● Task to carry out:
Could you copy exactly the lines from the start of the records through the one containing "-782,7 +782,8 @@", both included, and leave out the pictures?

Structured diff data

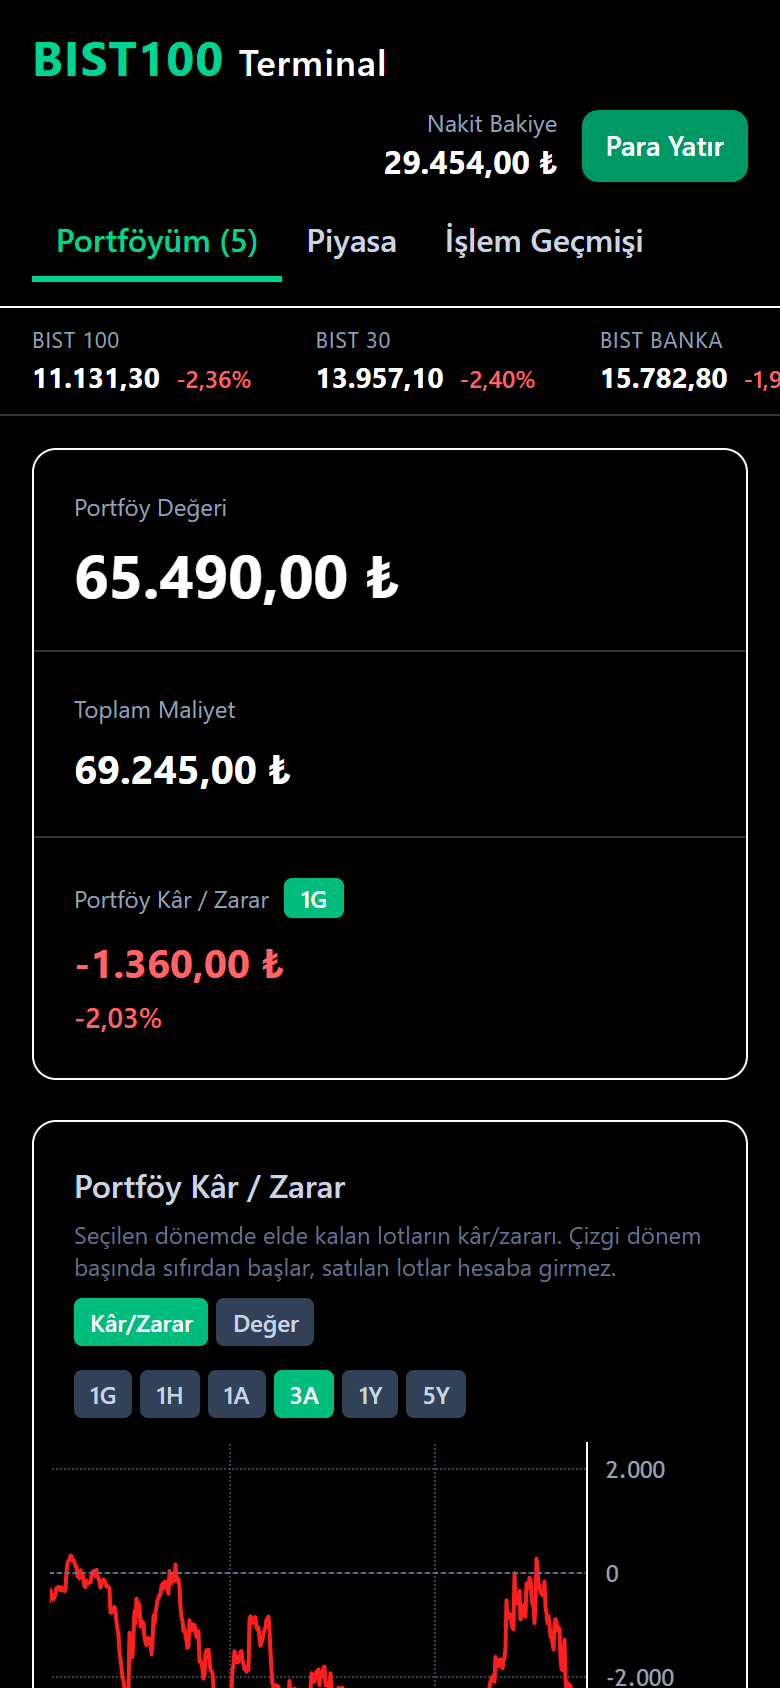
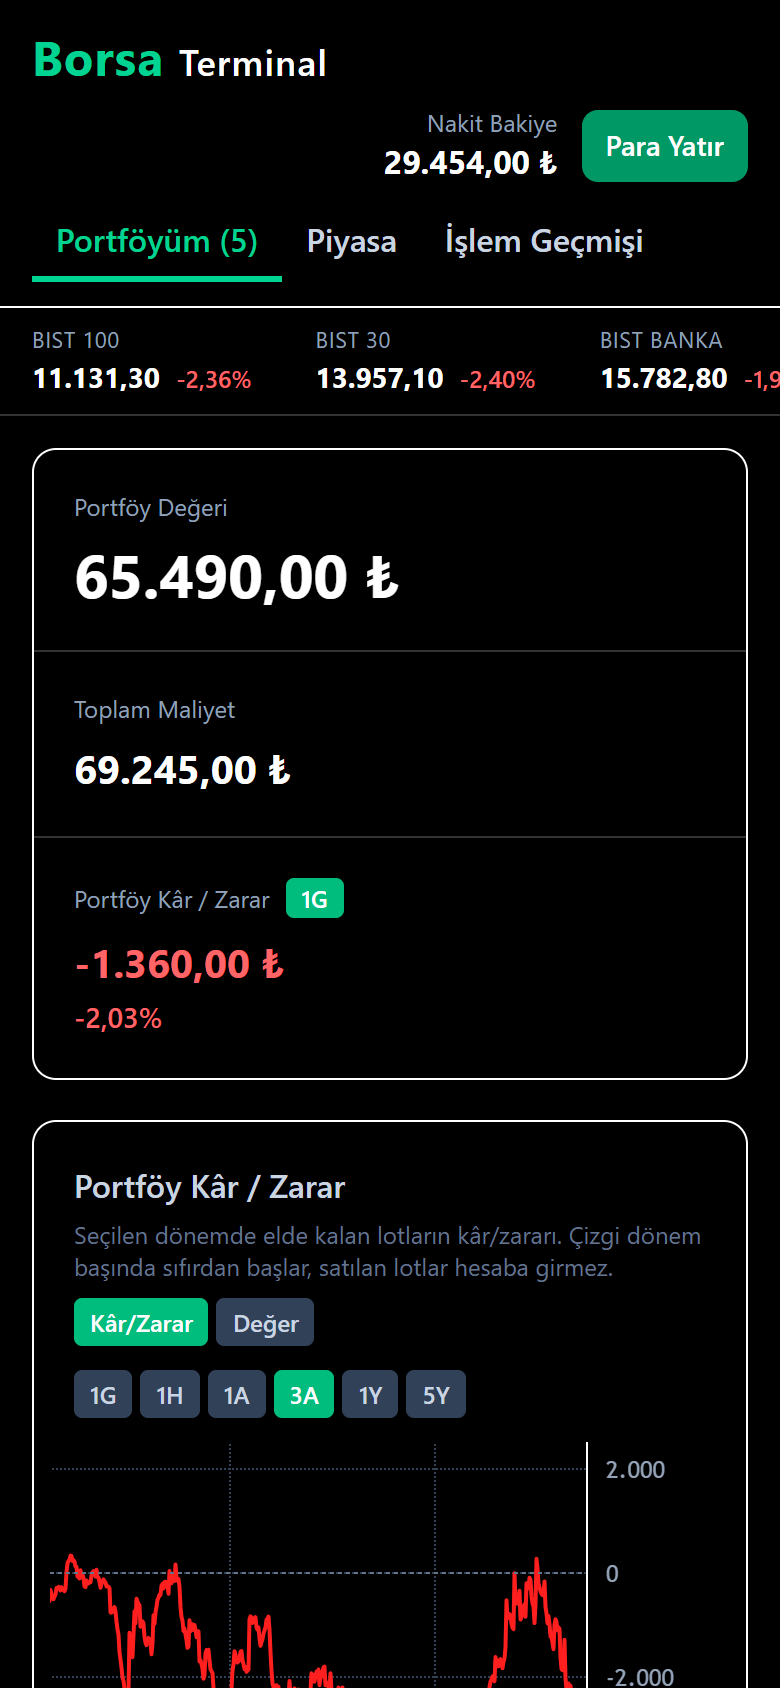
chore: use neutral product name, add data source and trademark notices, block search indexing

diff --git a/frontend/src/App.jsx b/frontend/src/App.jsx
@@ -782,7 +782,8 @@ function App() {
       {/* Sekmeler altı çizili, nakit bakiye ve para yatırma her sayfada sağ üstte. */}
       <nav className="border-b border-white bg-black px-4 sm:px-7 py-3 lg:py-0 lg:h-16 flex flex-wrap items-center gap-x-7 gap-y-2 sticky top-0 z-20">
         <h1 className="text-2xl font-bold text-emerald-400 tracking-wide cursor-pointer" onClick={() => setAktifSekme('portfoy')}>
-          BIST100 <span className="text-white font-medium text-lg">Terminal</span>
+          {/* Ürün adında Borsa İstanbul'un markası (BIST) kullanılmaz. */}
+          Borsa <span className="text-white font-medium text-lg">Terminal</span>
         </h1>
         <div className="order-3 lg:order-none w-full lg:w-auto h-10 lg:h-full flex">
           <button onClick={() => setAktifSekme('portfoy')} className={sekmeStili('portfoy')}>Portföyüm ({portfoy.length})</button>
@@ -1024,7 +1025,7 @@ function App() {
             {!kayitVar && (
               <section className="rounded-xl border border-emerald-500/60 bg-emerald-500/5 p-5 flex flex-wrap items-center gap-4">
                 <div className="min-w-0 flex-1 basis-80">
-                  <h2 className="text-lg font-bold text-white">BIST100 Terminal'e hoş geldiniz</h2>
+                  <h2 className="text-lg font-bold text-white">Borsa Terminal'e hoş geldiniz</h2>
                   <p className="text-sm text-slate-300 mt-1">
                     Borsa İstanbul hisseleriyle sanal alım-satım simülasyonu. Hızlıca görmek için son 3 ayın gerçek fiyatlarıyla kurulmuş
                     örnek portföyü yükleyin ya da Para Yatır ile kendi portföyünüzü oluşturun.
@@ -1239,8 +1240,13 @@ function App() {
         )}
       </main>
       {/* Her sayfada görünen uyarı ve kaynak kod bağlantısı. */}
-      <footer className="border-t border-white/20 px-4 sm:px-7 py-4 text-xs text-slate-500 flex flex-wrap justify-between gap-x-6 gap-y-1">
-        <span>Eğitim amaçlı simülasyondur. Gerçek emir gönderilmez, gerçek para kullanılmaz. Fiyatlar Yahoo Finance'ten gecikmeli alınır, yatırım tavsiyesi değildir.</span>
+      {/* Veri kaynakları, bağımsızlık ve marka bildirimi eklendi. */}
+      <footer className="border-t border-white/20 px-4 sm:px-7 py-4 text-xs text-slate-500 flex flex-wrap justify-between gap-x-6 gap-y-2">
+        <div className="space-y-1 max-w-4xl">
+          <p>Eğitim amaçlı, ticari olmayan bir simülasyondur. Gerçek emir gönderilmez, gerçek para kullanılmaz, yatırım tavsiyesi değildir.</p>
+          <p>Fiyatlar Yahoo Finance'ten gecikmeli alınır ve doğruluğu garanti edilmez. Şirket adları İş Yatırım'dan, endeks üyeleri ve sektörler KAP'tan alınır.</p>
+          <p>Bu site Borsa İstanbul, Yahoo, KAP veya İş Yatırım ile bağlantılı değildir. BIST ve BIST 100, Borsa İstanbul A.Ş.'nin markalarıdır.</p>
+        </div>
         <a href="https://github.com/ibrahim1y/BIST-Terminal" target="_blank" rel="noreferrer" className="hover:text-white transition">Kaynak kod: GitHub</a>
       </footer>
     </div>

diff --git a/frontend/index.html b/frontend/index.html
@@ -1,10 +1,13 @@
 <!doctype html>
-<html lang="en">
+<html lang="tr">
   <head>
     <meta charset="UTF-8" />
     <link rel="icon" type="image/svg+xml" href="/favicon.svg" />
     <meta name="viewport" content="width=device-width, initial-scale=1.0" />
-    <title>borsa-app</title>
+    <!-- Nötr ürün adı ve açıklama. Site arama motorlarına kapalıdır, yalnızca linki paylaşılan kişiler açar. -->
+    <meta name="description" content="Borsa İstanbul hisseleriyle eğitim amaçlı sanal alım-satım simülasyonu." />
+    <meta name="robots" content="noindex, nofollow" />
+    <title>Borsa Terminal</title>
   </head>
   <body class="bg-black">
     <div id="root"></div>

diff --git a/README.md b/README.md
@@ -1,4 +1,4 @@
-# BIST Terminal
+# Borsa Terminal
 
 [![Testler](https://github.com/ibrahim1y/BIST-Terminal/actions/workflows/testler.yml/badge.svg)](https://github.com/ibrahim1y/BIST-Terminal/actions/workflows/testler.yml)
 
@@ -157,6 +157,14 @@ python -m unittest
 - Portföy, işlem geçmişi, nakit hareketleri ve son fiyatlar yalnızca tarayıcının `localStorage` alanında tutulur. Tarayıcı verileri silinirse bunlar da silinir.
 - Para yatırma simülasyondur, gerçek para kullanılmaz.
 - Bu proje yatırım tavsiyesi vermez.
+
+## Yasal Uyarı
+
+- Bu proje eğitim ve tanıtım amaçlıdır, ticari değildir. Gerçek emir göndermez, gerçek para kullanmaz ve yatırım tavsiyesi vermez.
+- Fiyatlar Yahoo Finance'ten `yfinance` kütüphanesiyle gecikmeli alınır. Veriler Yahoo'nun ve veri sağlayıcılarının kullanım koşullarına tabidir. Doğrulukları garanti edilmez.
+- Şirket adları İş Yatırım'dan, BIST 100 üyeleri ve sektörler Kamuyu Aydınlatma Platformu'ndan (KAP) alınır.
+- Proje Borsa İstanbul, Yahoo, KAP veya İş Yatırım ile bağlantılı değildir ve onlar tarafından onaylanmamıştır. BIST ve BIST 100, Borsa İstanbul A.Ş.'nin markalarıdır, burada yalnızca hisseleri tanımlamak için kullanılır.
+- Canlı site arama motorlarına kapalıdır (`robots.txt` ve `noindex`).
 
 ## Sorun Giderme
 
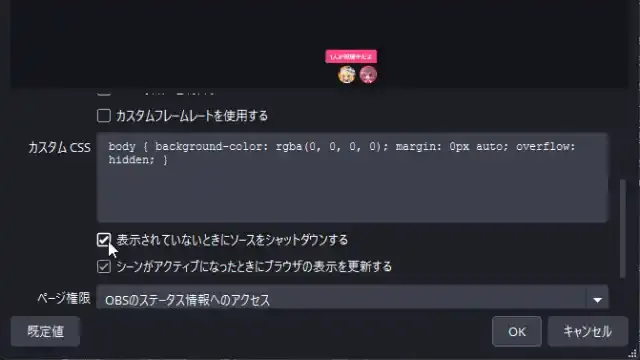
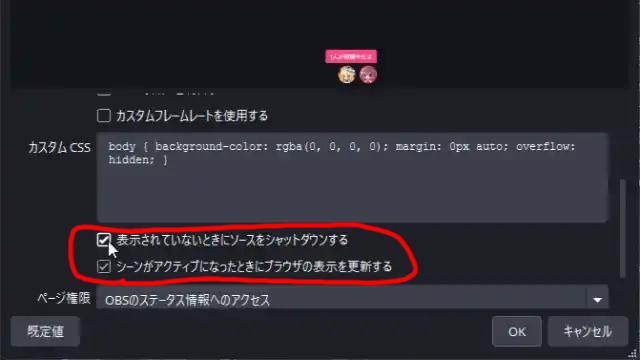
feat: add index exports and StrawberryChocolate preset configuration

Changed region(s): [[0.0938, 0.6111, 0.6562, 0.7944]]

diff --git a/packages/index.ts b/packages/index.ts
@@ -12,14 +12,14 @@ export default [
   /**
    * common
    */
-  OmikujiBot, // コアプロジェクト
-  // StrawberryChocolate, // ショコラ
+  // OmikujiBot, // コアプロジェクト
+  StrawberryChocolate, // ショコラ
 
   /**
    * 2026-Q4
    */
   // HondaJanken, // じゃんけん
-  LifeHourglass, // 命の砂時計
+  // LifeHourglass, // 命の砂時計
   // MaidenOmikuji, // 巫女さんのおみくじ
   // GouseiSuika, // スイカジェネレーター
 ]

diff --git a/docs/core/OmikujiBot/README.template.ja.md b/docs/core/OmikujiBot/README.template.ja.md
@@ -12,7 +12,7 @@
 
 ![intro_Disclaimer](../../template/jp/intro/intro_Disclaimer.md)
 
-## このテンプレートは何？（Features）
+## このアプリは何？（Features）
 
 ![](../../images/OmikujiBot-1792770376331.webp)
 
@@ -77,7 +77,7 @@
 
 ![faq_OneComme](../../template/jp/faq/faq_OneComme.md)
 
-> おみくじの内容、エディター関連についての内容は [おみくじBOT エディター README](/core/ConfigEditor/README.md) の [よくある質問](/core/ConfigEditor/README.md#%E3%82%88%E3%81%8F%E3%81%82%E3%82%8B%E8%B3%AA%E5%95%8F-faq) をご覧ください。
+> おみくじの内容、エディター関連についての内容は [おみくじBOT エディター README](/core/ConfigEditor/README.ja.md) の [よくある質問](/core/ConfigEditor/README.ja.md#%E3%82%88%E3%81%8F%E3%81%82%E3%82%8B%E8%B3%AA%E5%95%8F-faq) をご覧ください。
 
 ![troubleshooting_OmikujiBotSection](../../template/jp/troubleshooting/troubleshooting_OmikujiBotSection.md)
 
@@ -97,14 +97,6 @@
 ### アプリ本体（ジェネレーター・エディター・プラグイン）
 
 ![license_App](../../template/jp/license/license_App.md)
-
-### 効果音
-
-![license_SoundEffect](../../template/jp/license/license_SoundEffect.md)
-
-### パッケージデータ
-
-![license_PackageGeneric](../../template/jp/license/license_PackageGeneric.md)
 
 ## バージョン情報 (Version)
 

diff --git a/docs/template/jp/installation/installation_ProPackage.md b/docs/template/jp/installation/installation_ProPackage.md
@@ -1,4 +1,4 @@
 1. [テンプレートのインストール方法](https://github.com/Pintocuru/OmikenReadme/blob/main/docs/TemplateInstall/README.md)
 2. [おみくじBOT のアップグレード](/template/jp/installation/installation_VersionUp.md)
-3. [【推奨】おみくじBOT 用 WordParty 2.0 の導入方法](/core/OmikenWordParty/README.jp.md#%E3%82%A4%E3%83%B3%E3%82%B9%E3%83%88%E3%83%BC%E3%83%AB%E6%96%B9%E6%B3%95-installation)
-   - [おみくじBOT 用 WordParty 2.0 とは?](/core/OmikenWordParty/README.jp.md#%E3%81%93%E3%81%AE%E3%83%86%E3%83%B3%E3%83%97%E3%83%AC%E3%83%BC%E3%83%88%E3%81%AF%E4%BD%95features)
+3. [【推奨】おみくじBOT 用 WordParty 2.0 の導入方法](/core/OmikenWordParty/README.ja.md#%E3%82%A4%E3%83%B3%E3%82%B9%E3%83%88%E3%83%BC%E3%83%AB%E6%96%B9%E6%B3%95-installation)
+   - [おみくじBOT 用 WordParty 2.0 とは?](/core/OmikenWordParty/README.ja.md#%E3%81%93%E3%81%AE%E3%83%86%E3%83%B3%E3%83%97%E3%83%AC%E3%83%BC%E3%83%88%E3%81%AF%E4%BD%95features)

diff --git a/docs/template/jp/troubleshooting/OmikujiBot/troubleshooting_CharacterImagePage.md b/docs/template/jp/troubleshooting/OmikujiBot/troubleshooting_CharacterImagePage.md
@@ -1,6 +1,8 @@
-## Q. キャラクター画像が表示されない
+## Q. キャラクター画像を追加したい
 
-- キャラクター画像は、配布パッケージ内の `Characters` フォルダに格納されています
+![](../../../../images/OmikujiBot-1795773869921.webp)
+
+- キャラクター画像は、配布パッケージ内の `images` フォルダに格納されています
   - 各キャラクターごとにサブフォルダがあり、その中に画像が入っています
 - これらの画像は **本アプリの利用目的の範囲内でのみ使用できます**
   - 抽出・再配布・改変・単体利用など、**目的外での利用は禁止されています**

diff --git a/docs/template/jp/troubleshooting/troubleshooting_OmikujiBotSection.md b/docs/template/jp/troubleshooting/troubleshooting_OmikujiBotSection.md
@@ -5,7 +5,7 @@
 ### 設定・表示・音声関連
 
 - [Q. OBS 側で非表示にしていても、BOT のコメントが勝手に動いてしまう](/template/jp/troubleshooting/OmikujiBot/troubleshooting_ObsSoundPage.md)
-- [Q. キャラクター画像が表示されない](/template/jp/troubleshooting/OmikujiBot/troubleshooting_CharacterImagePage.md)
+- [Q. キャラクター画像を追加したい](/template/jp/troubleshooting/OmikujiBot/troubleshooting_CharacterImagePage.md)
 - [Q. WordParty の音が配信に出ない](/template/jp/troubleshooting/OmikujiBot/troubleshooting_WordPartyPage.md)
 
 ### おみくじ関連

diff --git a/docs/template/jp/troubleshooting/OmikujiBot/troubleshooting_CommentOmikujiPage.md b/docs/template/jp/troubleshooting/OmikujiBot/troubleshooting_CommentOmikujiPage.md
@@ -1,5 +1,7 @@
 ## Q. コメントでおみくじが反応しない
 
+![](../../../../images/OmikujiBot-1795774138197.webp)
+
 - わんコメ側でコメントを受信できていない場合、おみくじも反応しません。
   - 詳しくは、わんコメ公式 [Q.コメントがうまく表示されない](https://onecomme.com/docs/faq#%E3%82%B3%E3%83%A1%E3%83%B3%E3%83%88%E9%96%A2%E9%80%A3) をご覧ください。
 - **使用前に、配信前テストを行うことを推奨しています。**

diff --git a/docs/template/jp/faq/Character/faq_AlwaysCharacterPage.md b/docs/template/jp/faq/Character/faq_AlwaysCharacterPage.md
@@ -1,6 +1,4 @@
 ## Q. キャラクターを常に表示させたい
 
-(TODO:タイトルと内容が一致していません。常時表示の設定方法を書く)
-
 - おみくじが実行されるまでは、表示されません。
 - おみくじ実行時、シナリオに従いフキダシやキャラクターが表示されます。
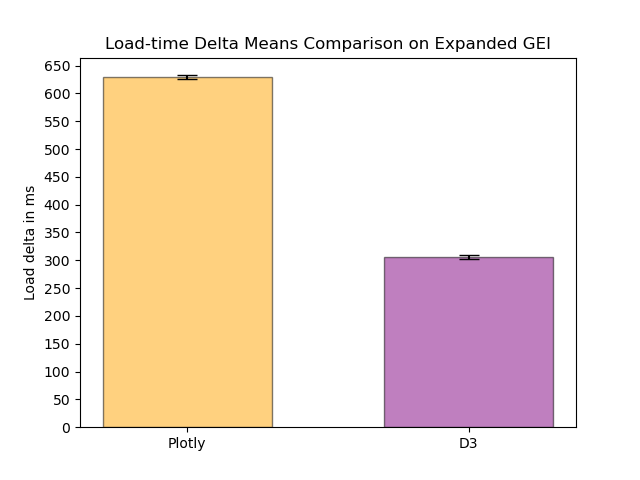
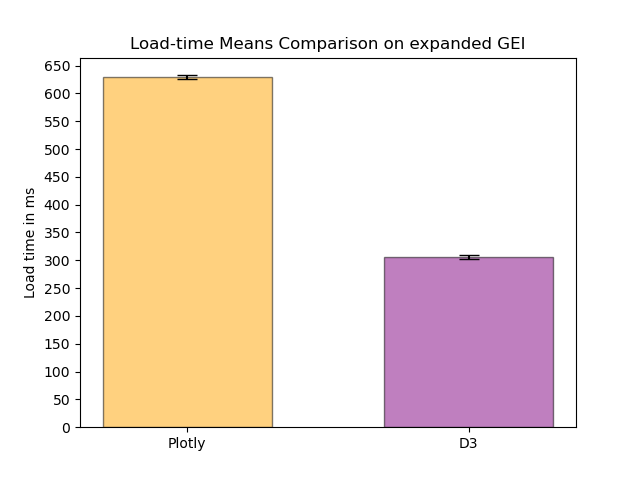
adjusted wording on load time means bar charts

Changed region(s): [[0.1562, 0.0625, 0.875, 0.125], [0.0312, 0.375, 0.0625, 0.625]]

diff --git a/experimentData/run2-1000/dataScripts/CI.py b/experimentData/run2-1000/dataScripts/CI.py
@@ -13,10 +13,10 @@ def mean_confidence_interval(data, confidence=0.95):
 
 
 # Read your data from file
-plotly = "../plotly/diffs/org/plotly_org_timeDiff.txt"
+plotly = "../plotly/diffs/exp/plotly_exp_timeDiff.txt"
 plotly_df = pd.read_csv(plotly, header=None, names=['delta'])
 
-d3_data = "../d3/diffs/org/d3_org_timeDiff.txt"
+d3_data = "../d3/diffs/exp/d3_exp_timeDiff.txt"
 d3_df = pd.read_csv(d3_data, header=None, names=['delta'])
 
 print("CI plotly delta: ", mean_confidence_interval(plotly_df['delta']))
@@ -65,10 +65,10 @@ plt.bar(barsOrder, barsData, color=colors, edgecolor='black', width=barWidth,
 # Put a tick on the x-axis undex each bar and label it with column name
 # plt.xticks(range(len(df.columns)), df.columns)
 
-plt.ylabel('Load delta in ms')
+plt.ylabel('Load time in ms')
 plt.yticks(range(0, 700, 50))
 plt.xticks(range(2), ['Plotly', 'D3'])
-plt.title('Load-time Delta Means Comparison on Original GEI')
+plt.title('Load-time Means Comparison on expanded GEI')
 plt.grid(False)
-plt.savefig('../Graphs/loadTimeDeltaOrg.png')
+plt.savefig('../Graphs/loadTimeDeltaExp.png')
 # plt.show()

● Solution for this exercise:
chore: use neutral product name, add data source and trademark notices, block search indexing

diff --git a/frontend/src/App.jsx b/frontend/src/App.jsx
@@ -782,7 +782,8 @@ function App() {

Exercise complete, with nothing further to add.